RAW DATA Start Marker
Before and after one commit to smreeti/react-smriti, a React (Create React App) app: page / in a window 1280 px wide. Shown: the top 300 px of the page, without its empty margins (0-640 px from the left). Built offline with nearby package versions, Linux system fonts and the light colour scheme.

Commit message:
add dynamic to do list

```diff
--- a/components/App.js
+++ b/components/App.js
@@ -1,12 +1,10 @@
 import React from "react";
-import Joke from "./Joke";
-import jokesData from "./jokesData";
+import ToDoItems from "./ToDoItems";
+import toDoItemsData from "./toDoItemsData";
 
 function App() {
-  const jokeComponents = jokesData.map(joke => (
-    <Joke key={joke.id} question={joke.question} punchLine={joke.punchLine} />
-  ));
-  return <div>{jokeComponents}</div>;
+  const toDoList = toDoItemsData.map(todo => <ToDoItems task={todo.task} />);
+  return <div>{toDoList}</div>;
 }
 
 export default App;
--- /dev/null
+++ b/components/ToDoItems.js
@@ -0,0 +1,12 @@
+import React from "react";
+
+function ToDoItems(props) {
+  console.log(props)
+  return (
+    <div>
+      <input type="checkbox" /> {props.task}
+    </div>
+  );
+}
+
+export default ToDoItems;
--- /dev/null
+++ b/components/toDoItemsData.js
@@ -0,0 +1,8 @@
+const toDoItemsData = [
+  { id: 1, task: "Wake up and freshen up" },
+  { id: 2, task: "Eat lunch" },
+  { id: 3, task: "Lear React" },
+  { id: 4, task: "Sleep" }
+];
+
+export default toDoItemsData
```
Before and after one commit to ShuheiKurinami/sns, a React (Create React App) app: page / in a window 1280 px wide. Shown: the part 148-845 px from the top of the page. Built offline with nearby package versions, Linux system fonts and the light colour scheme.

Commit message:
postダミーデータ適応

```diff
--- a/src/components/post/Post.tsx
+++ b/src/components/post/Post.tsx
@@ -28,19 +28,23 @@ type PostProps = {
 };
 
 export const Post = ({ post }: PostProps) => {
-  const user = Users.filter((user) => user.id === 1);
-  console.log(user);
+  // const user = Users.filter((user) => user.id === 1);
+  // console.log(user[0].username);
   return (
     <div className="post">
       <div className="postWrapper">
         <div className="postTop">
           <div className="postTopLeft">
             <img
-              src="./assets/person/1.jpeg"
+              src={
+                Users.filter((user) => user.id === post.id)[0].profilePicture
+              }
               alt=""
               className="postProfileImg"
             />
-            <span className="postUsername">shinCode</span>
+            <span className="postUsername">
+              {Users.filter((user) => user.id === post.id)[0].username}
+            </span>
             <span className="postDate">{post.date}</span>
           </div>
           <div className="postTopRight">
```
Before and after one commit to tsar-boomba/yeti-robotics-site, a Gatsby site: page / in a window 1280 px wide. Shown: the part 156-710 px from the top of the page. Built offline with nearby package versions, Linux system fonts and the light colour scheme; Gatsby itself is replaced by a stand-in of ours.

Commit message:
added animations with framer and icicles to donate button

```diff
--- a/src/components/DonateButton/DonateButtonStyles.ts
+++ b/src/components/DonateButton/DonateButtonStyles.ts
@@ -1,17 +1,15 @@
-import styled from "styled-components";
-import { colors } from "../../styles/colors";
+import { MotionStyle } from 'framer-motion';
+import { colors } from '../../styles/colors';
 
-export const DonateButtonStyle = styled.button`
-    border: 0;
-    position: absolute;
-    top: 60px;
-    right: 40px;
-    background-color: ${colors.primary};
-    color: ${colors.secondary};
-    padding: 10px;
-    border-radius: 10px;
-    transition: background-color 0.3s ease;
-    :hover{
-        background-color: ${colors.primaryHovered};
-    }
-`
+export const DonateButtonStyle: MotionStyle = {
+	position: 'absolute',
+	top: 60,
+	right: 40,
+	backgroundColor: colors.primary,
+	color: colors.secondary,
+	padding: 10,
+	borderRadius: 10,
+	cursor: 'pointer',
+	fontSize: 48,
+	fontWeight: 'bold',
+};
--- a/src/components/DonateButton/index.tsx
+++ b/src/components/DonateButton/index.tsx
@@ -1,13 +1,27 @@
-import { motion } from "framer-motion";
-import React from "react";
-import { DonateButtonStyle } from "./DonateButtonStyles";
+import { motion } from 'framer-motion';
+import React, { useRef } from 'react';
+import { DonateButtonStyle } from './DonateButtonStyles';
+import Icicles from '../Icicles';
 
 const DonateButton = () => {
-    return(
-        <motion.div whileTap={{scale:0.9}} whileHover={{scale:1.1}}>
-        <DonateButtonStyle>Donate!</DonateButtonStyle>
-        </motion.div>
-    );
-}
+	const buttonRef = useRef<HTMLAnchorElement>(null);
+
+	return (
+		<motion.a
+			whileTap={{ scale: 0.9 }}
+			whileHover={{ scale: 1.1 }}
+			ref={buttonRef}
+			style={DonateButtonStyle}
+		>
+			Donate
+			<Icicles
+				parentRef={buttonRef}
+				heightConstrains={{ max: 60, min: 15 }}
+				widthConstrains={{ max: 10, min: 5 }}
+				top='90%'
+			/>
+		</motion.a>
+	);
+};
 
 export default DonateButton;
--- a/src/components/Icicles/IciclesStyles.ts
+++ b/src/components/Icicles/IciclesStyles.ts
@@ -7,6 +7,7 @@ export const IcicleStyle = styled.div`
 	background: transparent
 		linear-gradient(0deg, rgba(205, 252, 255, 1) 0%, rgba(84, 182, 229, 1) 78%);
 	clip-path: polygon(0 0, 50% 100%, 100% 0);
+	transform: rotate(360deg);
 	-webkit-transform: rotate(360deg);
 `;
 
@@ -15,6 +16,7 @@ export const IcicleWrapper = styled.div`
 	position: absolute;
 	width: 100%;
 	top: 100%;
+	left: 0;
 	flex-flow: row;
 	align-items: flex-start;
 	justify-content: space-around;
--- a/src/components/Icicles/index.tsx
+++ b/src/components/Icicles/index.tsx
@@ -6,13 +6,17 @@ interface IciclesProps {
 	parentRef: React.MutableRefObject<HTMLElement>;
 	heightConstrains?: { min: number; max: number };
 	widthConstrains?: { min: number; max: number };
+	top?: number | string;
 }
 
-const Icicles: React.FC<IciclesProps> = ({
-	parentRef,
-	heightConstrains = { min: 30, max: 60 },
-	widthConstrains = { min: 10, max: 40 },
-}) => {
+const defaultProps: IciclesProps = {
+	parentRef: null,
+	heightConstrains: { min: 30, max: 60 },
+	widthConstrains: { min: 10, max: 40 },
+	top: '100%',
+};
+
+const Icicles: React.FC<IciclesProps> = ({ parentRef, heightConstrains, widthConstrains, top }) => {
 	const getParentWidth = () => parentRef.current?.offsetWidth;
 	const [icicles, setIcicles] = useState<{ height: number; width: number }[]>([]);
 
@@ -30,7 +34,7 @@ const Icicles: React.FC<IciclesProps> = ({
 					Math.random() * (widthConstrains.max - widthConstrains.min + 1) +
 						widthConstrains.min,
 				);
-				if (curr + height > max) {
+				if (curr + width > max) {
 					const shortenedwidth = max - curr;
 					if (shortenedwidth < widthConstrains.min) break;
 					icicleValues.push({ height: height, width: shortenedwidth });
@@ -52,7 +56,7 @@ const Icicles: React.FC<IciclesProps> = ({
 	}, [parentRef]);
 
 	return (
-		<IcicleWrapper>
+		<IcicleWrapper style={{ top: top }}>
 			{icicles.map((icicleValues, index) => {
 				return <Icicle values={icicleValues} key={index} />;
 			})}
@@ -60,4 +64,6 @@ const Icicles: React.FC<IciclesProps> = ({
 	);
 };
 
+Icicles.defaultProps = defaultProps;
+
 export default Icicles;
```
RAW DATA End Marker
**WORK TO COMPLETE:** The string "IciclesProps" may occur in the listing; show every line where it does.

**COMPLETED TASK:**
@@ -6,13 +6,17 @@ interface IciclesProps {
-const Icicles: React.FC<IciclesProps> = ({
+const defaultProps: IciclesProps = {
+const Icicles: React.FC<IciclesProps> = ({ parentRef, heightConstrains, widthConstrains, top }) => {
@@ -30,7 +34,7 @@ const Icicles: React.FC<IciclesProps> = ({
@@ -52,7 +56,7 @@ const Icicles: React.FC<IciclesProps> = ({
@@ -60,4 +64,6 @@ const Icicles: React.FC<IciclesProps> = ({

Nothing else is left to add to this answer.